Chemotherapy (chemo) is the use of anti-cancer drugs that are injected into a vein or taken by mouth. These drugs enter the bloodstream and reach all areas of the body, making this type of treatment useful for cancers such as leukemia that spread throughout the body. Any drug used to treat cancer (including tyrosine kinase inhibitors) can be considered chemo, but in this document the term chemo is used to mean treatment with conventional cytotoxic drugs that mainly kill cells that are growing and dividing rapidly.
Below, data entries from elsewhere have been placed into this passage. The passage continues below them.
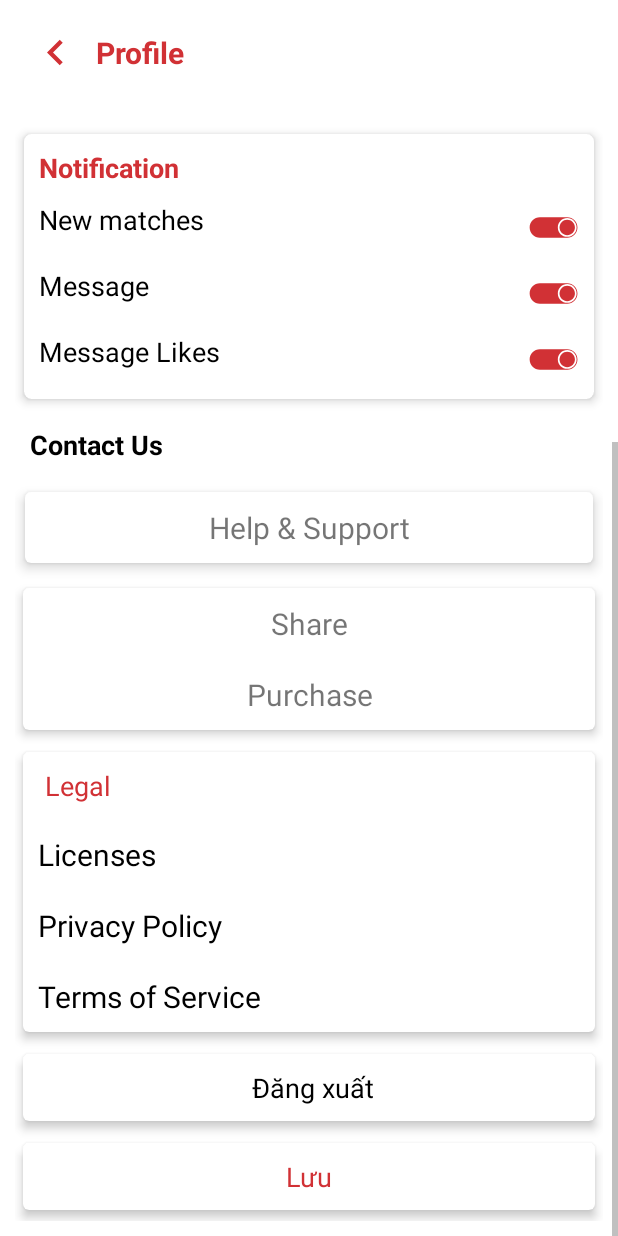
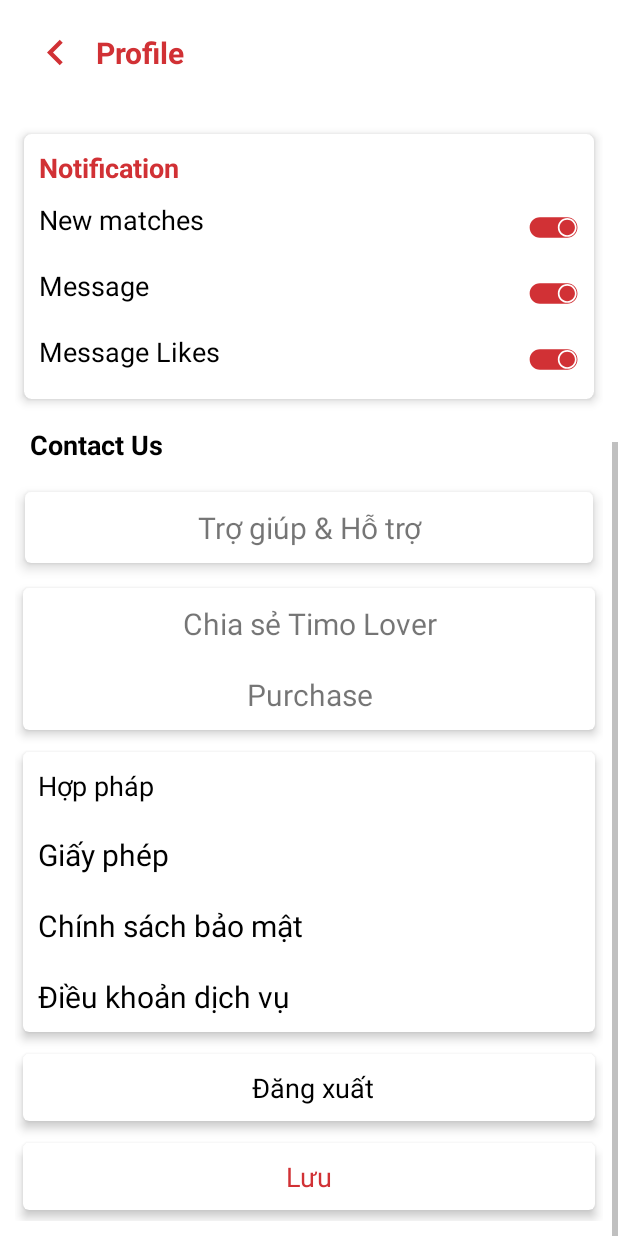
Before and after one commit to anhlong01/dating-app, an Android app: the SettingsActivity screen opened directly, with no data from a screen before it, scrolled down 320 dp, on a phone screen of 412 x 824 dp. Run offline under Robolectric (Android 15) with nearby library versions, the phone set to English and light mode, and no system bars; our stand-ins replace Firebase (no records; nobody signed in at launch, a user with empty details on screens opened directly); libraries missing offline, so code that uses them is left out: com.yahoo.mobile; plain views replace RangeSeekBar; 10 statements that could not run were skipped.

Commit message:
update share Button

```diff
--- a/app/src/main/res/layout/activity_profile_checkin_matched.xml
+++ b/app/src/main/res/layout/activity_profile_checkin_matched.xml
@@ -17,7 +17,7 @@
         <!-- contain back activity -->
         <include layout="@layout/layout_top_navigation_back" />
 
-        <com.example.yuxuanli.pinmoon.Utils.SquareImageView
+        <com.quintus.labs.datingapp.Utils.SquareImageView
             android:id="@+id/image_matched"
             android:layout_width="match_parent"
             android:layout_height="wrap_content"
--- a/app/src/main/res/layout/activity_settings.xml
+++ b/app/src/main/res/layout/activity_settings.xml
@@ -269,7 +269,7 @@
                     android:layout_height="wrap_content"
                     android:gravity="center"
                     android:padding="10dp"
-                    android:text="Help &amp; Support"
+                    android:text="Trợ giúp &amp; Hỗ trợ"
                     android:textSize="20dp" />
             </androidx.cardview.widget.CardView>
 
@@ -288,11 +288,12 @@
 
 
                     <TextView
+                        android:id="@+id/shareBtn"
                         android:layout_width="match_parent"
                         android:layout_height="wrap_content"
                         android:gravity="center"
                         android:padding="10dp"
-                        android:text="Share"
+                        android:text="Chia sẻ Timo Lover"
                         android:textSize="20dp" />
 
                     <TextView
@@ -323,15 +324,15 @@
                         android:layout_width="match_parent"
                         android:layout_height="match_parent"
                         android:padding="10dp"
-                        android:text=" Legal"
-                        android:textColor="@color/colorPrimaryDark"
+                        android:text="Hợp pháp"
+                        android:textColor="@color/black"
                         android:textSize="18dp" />
 
                     <TextView
                         android:layout_width="match_parent"
                         android:layout_height="wrap_content"
                         android:padding="10dp"
-                        android:text="Licenses"
+                        android:text="Giấy phép"
                         android:textColor="@color/black"
                         android:textSize="20dp" />
 
@@ -339,7 +340,7 @@
                         android:layout_width="match_parent"
                         android:layout_height="wrap_content"
                         android:padding="10dp"
-                        android:text="Privacy Policy"
+                        android:text="Chính sách bảo mật"
                         android:textColor="@color/black"
                         android:textSize="20dp" />
 
@@ -347,7 +348,7 @@
                         android:layout_width="match_parent"
                         android:layout_height="wrap_content"
                         android:padding="10dp"
-                        android:text="Terms of Service"
+                        android:text="Điều khoản dịch vụ"
                         android:textColor="@color/black"
                         android:textSize="20dp" />
 
--- a/app/src/main/res/values/colors.xml
+++ b/app/src/main/res/values/colors.xml
@@ -11,6 +11,10 @@
     <color name="colorAccent">#D81B60</color>
 
     <color name="transparentPink">#99FF4081</color>
+
+    <color name="startColor">#d13135</color>
+    <color name="endColor">#D81B60</color>
+
 
     <color name="grey">#bfbfbf</color>
     <color name="white">#ffffff</color>
```
Also changed, not shown: app/src/main/java/com/quintus/labs/datingapp/Profile/SettingsActivity.java (+66 -1 lines), 1 other file.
Chemo was once one of the main treatments for patients with chronic myeloid leukemia (CML), but it is used much less often now that the tyrosine kinase inhibitors (TKIs) like imatinib (Gleevec) are available. Now, chemo may be used to treat CML when the TKIs have stopped working. It is also used as part of the treatment during a stem cell transplant.
The chemo drug hydroxyurea (Hydrea®) is taken as a pill, and can help lower very high white blood cell counts and shrink an enlarged spleen. Other drugs sometimes used include cytarabine (Ara-C), busulfan, cyclophosphamide (Cytoxan®), and vincristine (Oncovin®).
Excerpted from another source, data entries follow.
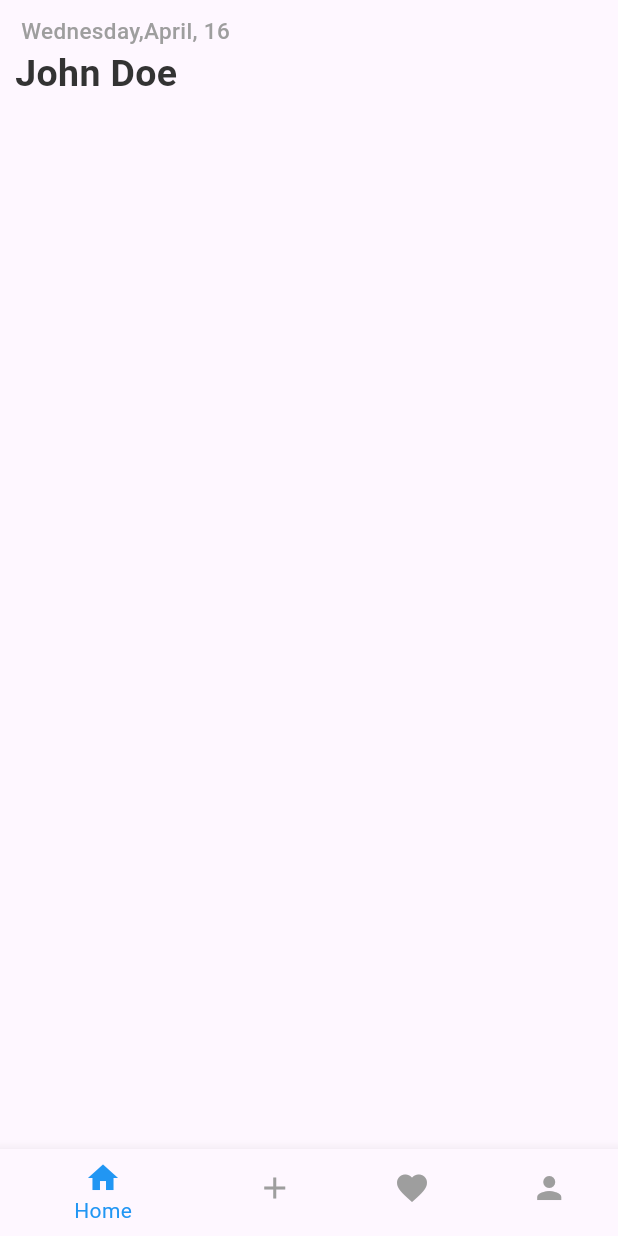
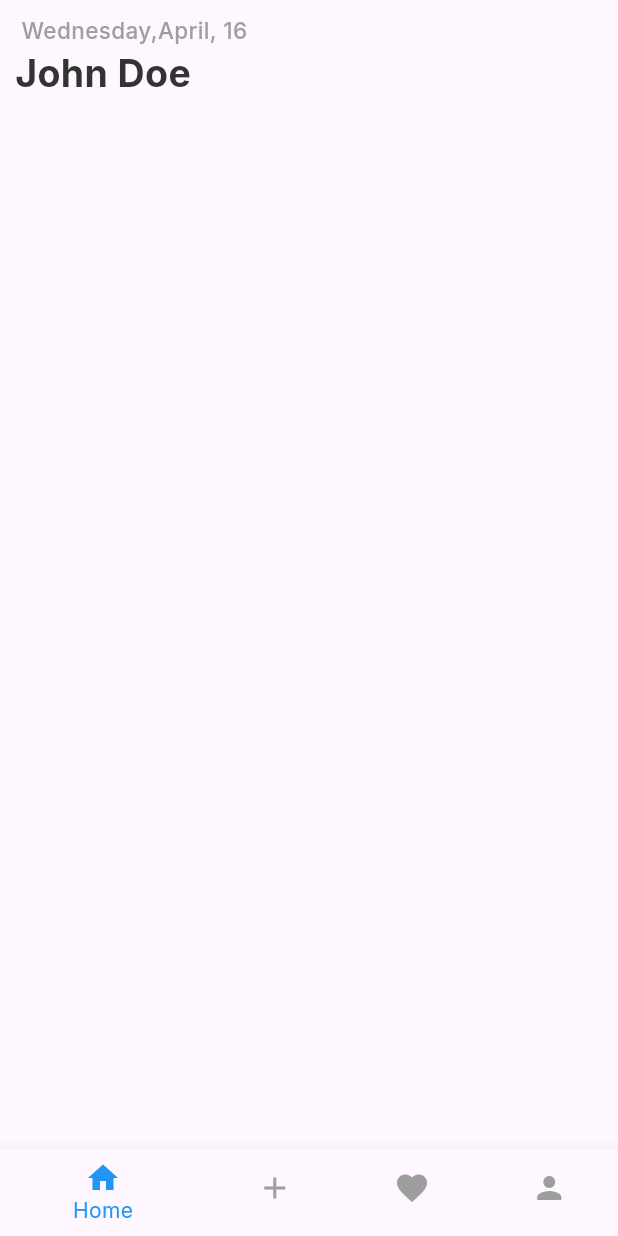
Before and after one commit to IKDewaraja/FlutterGuide, a Flutter app: the screen it shows after launch, on a phone screen of 412 x 824 dp. Run offline on Flutter 3.47's test engine with Material 3 defaults, Android fonts, the phone set to English and light mode, and no system bars; our stand-ins replace google_fonts.

Commit message:
add google fonts for the app

```diff
--- a/workout_planner/lib/main.dart
+++ b/workout_planner/lib/main.dart
@@ -1,4 +1,5 @@
 import 'package:flutter/material.dart';
+import 'package:google_fonts/google_fonts.dart';
 
 import 'package:workout_planner/pages/home_page.dart';
 import 'package:workout_planner/pages/add_new_page.dart';
@@ -34,6 +35,10 @@ int _currentIndex = 0;
     return  MaterialApp(
       debugShowCheckedModeBanner: false,
       title: "Workout Planner",
+      theme: ThemeData(
+        primaryColor: Colors.blue,
+        textTheme: GoogleFonts.interTextTheme(
+          Theme.of(context).textTheme)),
       home: Scaffold(
         bottomNavigationBar: BottomNavigationBar(
           selectedItemColor: Colors.blue,
--- a/workout_planner/pubspec.yaml
+++ b/workout_planner/pubspec.yaml
@@ -35,6 +35,7 @@ dependencies:
   # Use with the CupertinoIcons class for iOS style icons.
   cupertino_icons: ^1.0.8
   intl: ^0.20.2
+  google_fonts: ^6.2.1
 
 dev_dependencies:
   flutter_test:
```
Also changed, not shown: workout_planner/pubspec.lock, 1 other file.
Omacetaxine (Synribo®) is a chemo drug that was approved to treat CML that is resistant to some of the TKIs now in use. It can help some patients whose CML has developed the T315I mutation that keeps most TKIs from working (discussed in the section about targeted therapy).
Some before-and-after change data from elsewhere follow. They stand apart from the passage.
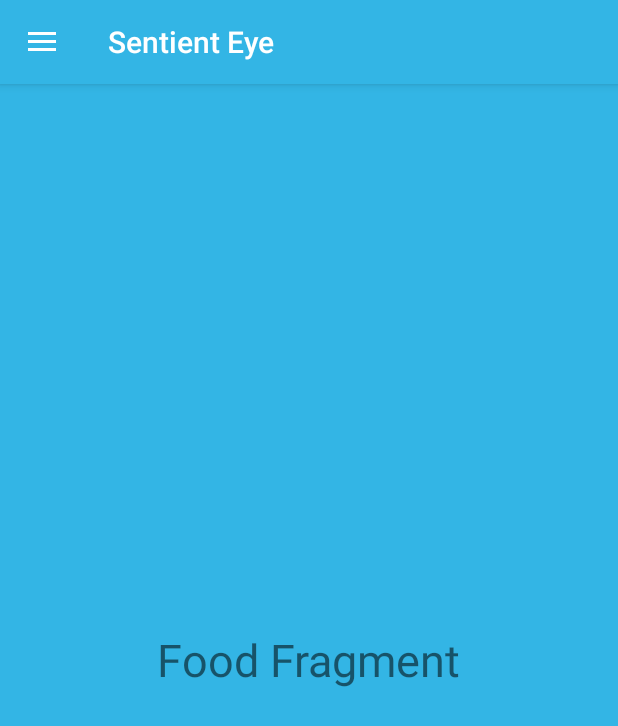
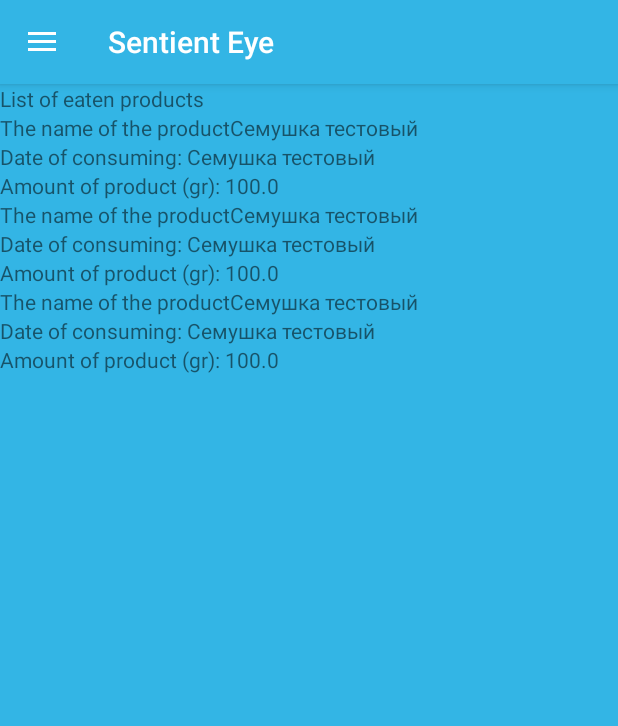
Before and after one commit to Kelayn/Sentient-Eye.CPFC, an Android app: the screen it shows after launch (MainActivity), in the side drawer, after a tap on "Food", on a phone screen of 412 x 824 dp. Shown: the top 726 px of the screen. Run offline under Robolectric (Android 15) with nearby library versions, the phone set to English and light mode, and no system bars.

Commit message:
Andrew >> [feature/product-listview] << added recyclerview with caps, waiting for db to be ready

```diff
--- /dev/null
+++ b/app/src/main/java/com/example/sentient_eyecpfc/Adapters/DBProductListAdapter.java
@@ -0,0 +1,53 @@
+package com.example.sentient_eyecpfc.Adapters;
+
+import android.content.Context;
+import android.view.LayoutInflater;
+import android.view.View;
+import android.view.ViewGroup;
+import android.widget.TextView;
+
+import androidx.recyclerview.widget.RecyclerView;
+
+import com.example.sentient_eyecpfc.Data.DBProduct;
+import com.example.sentient_eyecpfc.R;
+
+import java.util.List;
+
+public class DBProductListAdapter  extends RecyclerView.Adapter<DBProductListAdapter.ViewHolder>  {
+    private LayoutInflater mInflater;
+    private List<DBProduct> mProducts;
+
+    public DBProductListAdapter(Context context, List<DBProduct> products) {
+        this.mProducts = products;
+        this.mInflater = LayoutInflater.from(context);
+    }
+
+    @Override
+    public DBProductListAdapter.ViewHolder onCreateViewHolder(ViewGroup parent, int viewType) {
+
+        View view = mInflater.inflate(R.layout.list_product_item, parent, false);
+        return new ViewHolder(view);
+    }
+    @Override
+    public void onBindViewHolder(DBProductListAdapter.ViewHolder holder, int position) {
+        DBProduct product = mProducts.get(position);
+        holder.dateTv.setText("Date of consuming: " + product.getName());
+        holder.doseTv.setText("Amount of product (gr): " + product.getmDose().toString());
+        holder.nameTv.setText("The name of the product" + product.getName());
+    }
+
+    @Override
+    public int getItemCount() {
+        return mProducts.size();
+    }
+
+    public class ViewHolder extends RecyclerView.ViewHolder {
+        final TextView nameTv, dateTv,doseTv;
+        ViewHolder(View view){
+            super(view);
+            nameTv = view.findViewById(R.id.nameListTv);
+            dateTv = view.findViewById(R.id.dateListTv);
+            doseTv = view.findViewById(R.id.doseListTv);
+        }
+    }
+}
--- /dev/null
+++ b/app/src/main/java/com/example/sentient_eyecpfc/Data/DBProduct.java
@@ -0,0 +1,29 @@
+package com.example.sentient_eyecpfc.Data;
+
+import java.util.Date;
+//TODO change String mDate to Date mDate;
+public class DBProduct extends Product {
+    private String mDate;
+    private Double mDose;
+    public DBProduct(String date, Double dose, String code, String name, Double calories, Double proteins, Double carbohydrates, Double fats) {
+        super(code,name,calories,proteins,carbohydrates,fats);
+        this.mDate = date;
+        this.mDose = dose;
+    }
+
+    public String getmDate() {
+        return mDate;
+    }
+
+    public void setmDate(String mDate) {
+        this.mDate = mDate;
+    }
+
+    public Double getmDose() {
+        return mDose;
+    }
+
+    public void setmDose(Double mDose) {
+        this.mDose = mDose;
+    }
+}
--- a/app/src/main/java/com/example/sentient_eyecpfc/FoodFragment.java
+++ b/app/src/main/java/com/example/sentient_eyecpfc/FoodFragment.java
@@ -4,20 +4,40 @@ import android.os.Bundle;
 import androidx.annotation.NonNull;
 import androidx.annotation.Nullable;
 import androidx.fragment.app.Fragment;
+import androidx.recyclerview.widget.LinearLayoutManager;
+import androidx.recyclerview.widget.RecyclerView;
+
 import android.view.LayoutInflater;
 import android.view.View;
 import android.view.ViewGroup;
 
+import com.example.sentient_eyecpfc.Adapters.DBProductListAdapter;
+import com.example.sentient_eyecpfc.Data.DBProduct;
 
+import java.util.ArrayList;
+import java.util.List;
+
+//TODO maybe make lv clickable with full info;
 public class FoodFragment extends Fragment {
-
+    List<DBProduct> mProducts  = new ArrayList<>();
 
     @Nullable
     @Override
     public View onCreateView(@NonNull LayoutInflater inflater, @Nullable ViewGroup container, @Nullable Bundle savedInstanceState) {
         View view = inflater.inflate(R.layout.fragment_food, container, false);
-
-
+        DBProduct pr = new DBProduct("12.01.01", 100.0,"123456789012", "Семушка тестовый", 100.0,
+                100.0, 100.0, 100.0);
+        DBProduct pr1 = new DBProduct("12.01.01", 100.0,"123456789012", "Семушка тестовый", 100.0,
+                100.0, 100.0, 100.0);
+        DBProduct pr2 = new DBProduct("12.01.01", 100.0,"123456789012", "Семушка тестовый", 100.0,
+                100.0, 100.0, 100.0);
+        mProducts.add(pr);
+        mProducts.add(pr1);
+        mProducts.add(pr2);
+        RecyclerView recyclerView = view.findViewById(R.id.productRec);
+        recyclerView.setLayoutManager(new LinearLayoutManager(this.getContext()));
+        DBProductListAdapter adapter = new DBProductListAdapter(this.getContext(), mProducts);
+        recyclerView.setAdapter(adapter);
         return view;
     }
 
--- a/app/src/main/res/layout/fragment_food.xml
+++ b/app/src/main/res/layout/fragment_food.xml
@@ -1,13 +1,18 @@
 <?xml version="1.0" encoding="utf-8"?>
-<RelativeLayout xmlns:android="http://schemas.android.com/apk/res/android"
-    android:layout_width="match_parent"
-    android:layout_height="match_parent"
+<LinearLayout xmlns:android="http://schemas.android.com/apk/res/android"
+    android:layout_width="fill_parent"
+    android:layout_height="fill_parent"
+    android:orientation="vertical"
     android:background="@android:color/holo_blue_light">
     <TextView
-        android:layout_width="wrap_content"
+        android:layout_width="fill_parent"
         android:layout_height="wrap_content"
-        android:text="Food Fragment"
-        android:textSize="30sp"
-        android:layout_centerInParent="true"/>
+        android:text="@string/food_fragment">
+    </TextView>
+    <androidx.recyclerview.widget.RecyclerView
+        android:id="@+id/productRec"
+        android:layout_width="match_parent"
+        android:layout_height="match_parent">
+    </androidx.recyclerview.widget.RecyclerView>
 
-</RelativeLayout>
+</LinearLayout>
--- /dev/null
+++ b/app/src/main/res/layout/list_product_item.xml
@@ -0,0 +1,28 @@
+<?xml version="1.0" encoding="utf-8"?>
+<LinearLayout xmlns:android="http://schemas.android.com/apk/res/android"
+    android:layout_width="match_parent"
+    android:layout_height="wrap_content"
+    android:orientation="vertical">
+
+    <LinearLayout
+        android:layout_width="match_parent"
+        android:layout_height="wrap_content"
+        android:orientation="vertical">
+
+        <TextView
+            android:id="@+id/nameListTv"
+            android:layout_width="wrap_content"
+            android:layout_height="wrap_content" />
+
+        <TextView
+            android:id="@+id/dateListTv"
+            android:layout_width="wrap_content"
+            android:layout_height="wrap_content" />
+
+        <TextView
+            android:id="@+id/doseListTv"
+            android:layout_width="wrap_content"
+            android:layout_height="wrap_content" />
+
+    </LinearLayout>
+</LinearLayout>
--- a/app/src/main/res/values/strings.xml
+++ b/app/src/main/res/values/strings.xml
@@ -19,6 +19,7 @@
     <string name="dose">Dose</string>
     <string name="send_product">Add product to server</string>
     <string name="save_product">Add product to collection</string>
+    <string name="food_fragment">List of eaten products</string>
 
 
 
```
If you’d like more information on a drug used in your treatment or a specific drug mentioned in this section, see our Guide to Cancer Drugs , or call us with the names of the medicines you’re taking.
Side effects of chemotherapy
Chemotherapy drugs work by attacking cells that are dividing quickly, which is why they work against cancer cells. But other cells in the body, such as those in the bone marrow, the lining of the mouth and intestines, and the hair follicles, also divide quickly. These cells are also likely to be affected by chemotherapy, which can lead to side effects.
Possible side effects depend on the type and dose of drugs given and the length of time they are taken. Some common side effects of chemotherapy include:
- Hair loss
- Mouth sores
- Loss of appetite
- Nausea and vomiting
- Increased risk of infection (from low white blood cell counts)
- Easy bruising or bleeding (from low blood platelet counts)
- Fatigue (from low red blood cell counts)
Still, different drugs can have different side effects. For example, vincristine can cause nerve damage (neuropathy) leading to numbness, tingling, or even pain or weakness in the hands or feet. Lung damage from busulfan is rare, but can be severe. Before starting treatment, speak with your health care team about the drugs you will receive and their possible side effects. Most side effects last a short time and go away once treatment is finished, but some can be permanent.
While getting treatment, be sure to tell your cancer care team about any side effects you have because there may be ways to lessen them. For example, drugs can be given to prevent or reduce nausea and vomiting.
Drugs known as growth factors, G-CSF (Neupogen®) and GM-CSF (Leukine®), for example, are sometimes given to increase the white blood cell counts and thus reduce the chance of infection. If your white blood cell counts are very low during treatment, you can also reduce your risk of infection by avoiding exposure to germs. During this time, your doctor may advise you to:
- Wash your hands often.
- Avoid fresh flowers and plants because they can carry mold.
- Make sure other people wash their hands when they come in contact with you.
- Avoid large crowds and people who are sick (wearing a surgical mask offers some protection in these situations).
You might also be given antibiotics before there are signs of infection or at the earliest sign that an infection may be developing. For more information on infections and how to avoid them, see our document Infections in People With Cancer.
If your platelet counts are low, you may be given drugs or platelet transfusions to help protect against bleeding. Likewise, shortness of breath and extreme fatigue caused by low red blood cell counts may be treated with drugs or with red blood cell transfusions.
For more general information about chemotherapy, please see our document, Understanding Chemotherapy: A Guide for Patients and Families.
Last Medical Review: 09/23/2013
Last Revised: 02/10/2014